Those are some great memories, Jo. I hope this Christmas ranks as one of the more memorable ones, too -- in a GOOD way, of course.

Land of shimp said...

Jo, what a funny story, because the outcome is what counts, and truly, what a blessed Christmas that was.

Sometimes we only get to realize how incredibly fortunate we are, by realizing how easily we could lose all...and then averting disaster. Thank heavens for your Eagle Eyed Neighbors.

Someone else here in the Blogosphere met their new neighbors in almost the same way...I believe it was Amy (she comments over at my blog from time to time)...she and her husband had settled in on a snowy night, when the door flung open, and a complete stranger vaulted into the living room. "Your house is on fire!" and then he promptly disappeared into the night.

What a wonderful way to meet the neighbors, sincerely. "You save our house." goes a long way towards entirely forgiving the occasional loud party, or tacking decoration!

Jennifer D said...

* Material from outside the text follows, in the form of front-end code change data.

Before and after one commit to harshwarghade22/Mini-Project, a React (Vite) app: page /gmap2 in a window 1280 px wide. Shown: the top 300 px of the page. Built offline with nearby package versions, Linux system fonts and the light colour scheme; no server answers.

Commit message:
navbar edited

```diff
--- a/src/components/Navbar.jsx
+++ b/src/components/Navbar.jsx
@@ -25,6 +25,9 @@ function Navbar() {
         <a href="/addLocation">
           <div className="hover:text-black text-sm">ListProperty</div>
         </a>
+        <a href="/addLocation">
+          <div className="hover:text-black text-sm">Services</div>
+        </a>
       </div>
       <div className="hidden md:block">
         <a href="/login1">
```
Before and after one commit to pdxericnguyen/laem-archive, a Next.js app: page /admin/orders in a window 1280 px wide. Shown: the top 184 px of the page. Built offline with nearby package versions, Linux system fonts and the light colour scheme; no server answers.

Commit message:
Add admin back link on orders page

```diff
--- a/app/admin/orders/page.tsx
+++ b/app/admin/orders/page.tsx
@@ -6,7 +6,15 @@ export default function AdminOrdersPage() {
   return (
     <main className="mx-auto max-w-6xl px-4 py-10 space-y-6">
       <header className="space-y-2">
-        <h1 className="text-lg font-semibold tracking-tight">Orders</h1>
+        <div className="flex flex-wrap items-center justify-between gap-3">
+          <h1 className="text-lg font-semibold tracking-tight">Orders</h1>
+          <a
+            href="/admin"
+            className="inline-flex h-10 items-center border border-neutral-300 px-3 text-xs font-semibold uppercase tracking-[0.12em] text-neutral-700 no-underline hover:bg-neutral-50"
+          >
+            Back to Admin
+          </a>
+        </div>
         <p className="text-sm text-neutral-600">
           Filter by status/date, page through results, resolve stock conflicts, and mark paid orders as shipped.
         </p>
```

Great story! My best Christmas was when the snow plow pulled up our power lines. We had no power over the holidays and we still had the best time. Our Christmas dinner was cooked over the woodstove and we built a fridge out in the snow.
Our pioneer Christmas,good times.